Annual Deaf-Blind Project Directors’ Meeting – Washington, DC
Just before hopping on the plane to Atlanta, all of the directors and coordinators of the state deaf-blind projects gathered together in Washington, DC for the Annual Project Directors’ Meeting. The day before the main event the project staff attended a day-long conference on content related to deaf-blindness and the provision of technical assistance. Much of the day was devoted to use of technology to leverage resources and creative ways to meet the needs of stakeholders across the miles. However, a most fascinating presentation was given by Dr. Charles Berlin of Tampa, FL on the important difference between Central Auditory Processing Disorder (CAPD) and Auditory Neoropathy Spectrum Disorder (ANSD). We learned that these very different diagnoses greatly affects programming and appropriate auditory interventions. For more information: www.nationaldb.org/dbp/apr2010.htm#auditory
Registry of Interpreters for the Deaf National Conference
Next up, the Registry of Interpreters for the Deaf (RID) held its biennial conference in hot Atlanta (Hotlanta!) in July. The temps outside weren’t the only thing that sizzled! The three workshops on deaf-blind interpreting related topics given by DB-TIP owner, Susanne Morgan Morrow, were well attended and well received.
The following presentations were provided:
Attendees had the opportunity to interact with each other and participate in various hands-on activities. As research shows, we learn best from doing so DB-TIP kept the participants moving! There were many new faces in the crowd, which shows a continued interest in learning strategies to facilitate communication with deaf-blind community members.
Thank you to Bryen Yunashko for his technology and interviewing skills as well as to the many community friends who shared their pictures of work in action to support the presentations.
As a 'thank you' to all DB-TIP members the presentation materials have been available to you at the following link: www.deafblindtip.com/rid2011.
10th CHARGE Syndrome International Conference

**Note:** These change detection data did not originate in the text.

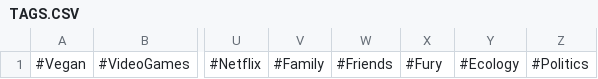
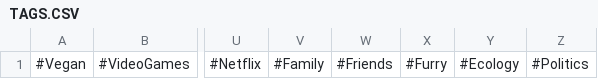
Before and after one commit to bibicheese/42projects, a CSV file: Projects/matcha/config/seed/TAGS.CSV, drawn as a sheet; only a part is shown, gaps mark what is left out; the diff names each change by its address in the sheet, - before the commit and + after, or states it on an @@ line.

```diff
--- a/Projects/matcha/config/seed/TAGS.CSV
+++ b/Projects/matcha/config/seed/TAGS.CSV
-X1: #Fury
+X1: #Furry
```
Also changed, not shown: 13 other files.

On the heels of the RID conference came the 10th CHARGE Syndrome International Conference, “Where Magic Happens” (and did it ever!), the following week in Orlando, FL. CHARGE syndrome is a genetic disorder that causes deaf-blindness. Each letter in CHARGE represents a pattern of birth defects specific to the disorder: Coloboma of the eye, Heart defects, Atresia of the choanae, Retardation of growth and/or development, Genital and/or urinary abnormalities, and Ear abnormalities and deafness. The conference provided learning, networking and social opportunities for families and professionals on an array of topics related to CHARGE Syndrome. There were multiple simultaneous breakout sessions releasing current research data, personal anecdotal experiences and communication success strategies – just to name a few. But it wasn’t ALL business! So much fun was had at the CHARGE Idol contest and carnival event, CHARGE-a-palooza! Additionally, a professional development opportunity was coordinated during the conference for certified and pre-certified interpreters. Several mentors in the program were representatives of the RID Deaf-Blind Member Section. This opportunity allowed the interpreters to gain knowledge about CHARGE Syndrome, practice interpreting modifications and even bid on some fun items at the silent auction! Consider becoming a member of the CHARGE Association and join us in 2013 in Scottsdale, AZ! Visit them at www.chargesyndrome.org.

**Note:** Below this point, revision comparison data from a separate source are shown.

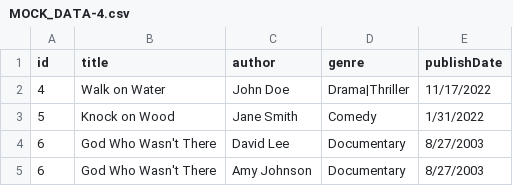
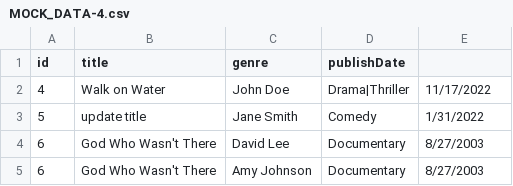
Before and after one commit to HS-pheng/DSA-MIDTERM, a CSV file: MOCK_DATA-4.csv, drawn as a sheet; only a part is shown.

```diff
--- a/MOCK_DATA-4.csv
+++ b/MOCK_DATA-4.csv
@@ -1,4 +1,4 @@
-id,title,author,genre,publishDate
+id,title,genre,publishDate
 4,Walk on Water,John Doe,Drama|Thriller,11/17/2022
-5,Knock on Wood,Jane Smith,Comedy,1/31/2022
+5,update title,Jane Smith,Comedy,1/31/2022
 6,God Who Wasn't There,David Lee,Documentary,8/27/2003
```
Also changed, not shown: 2 other files.
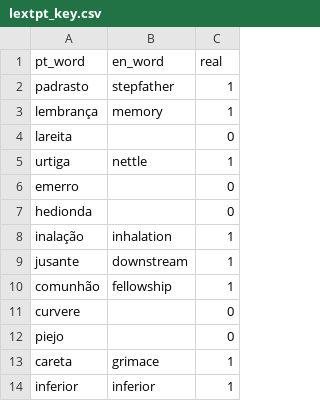
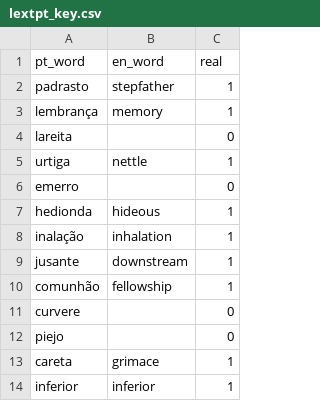
Before and after one commit to RobertEspo/pt_in_newark, a CSV file: stim/lextale/lextpt_key.csv, drawn as a sheet; only a part is shown.

```diff
--- a/stim/lextale/lextpt_key.csv
+++ b/stim/lextale/lextpt_key.csv
@@ -6,3 +6,3 @@ urtiga,nettle,1
 emerro,,0
-hedionda,,0
+hedionda,hideous,1
 inalação,inhalation,1
```
Also changed, not shown: data/raw/lextpt_raw.csv, 3 other files.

Now it’s time to catch our breath before the fall flurry begins! Check out the fantastic fall offerings in this newsletter.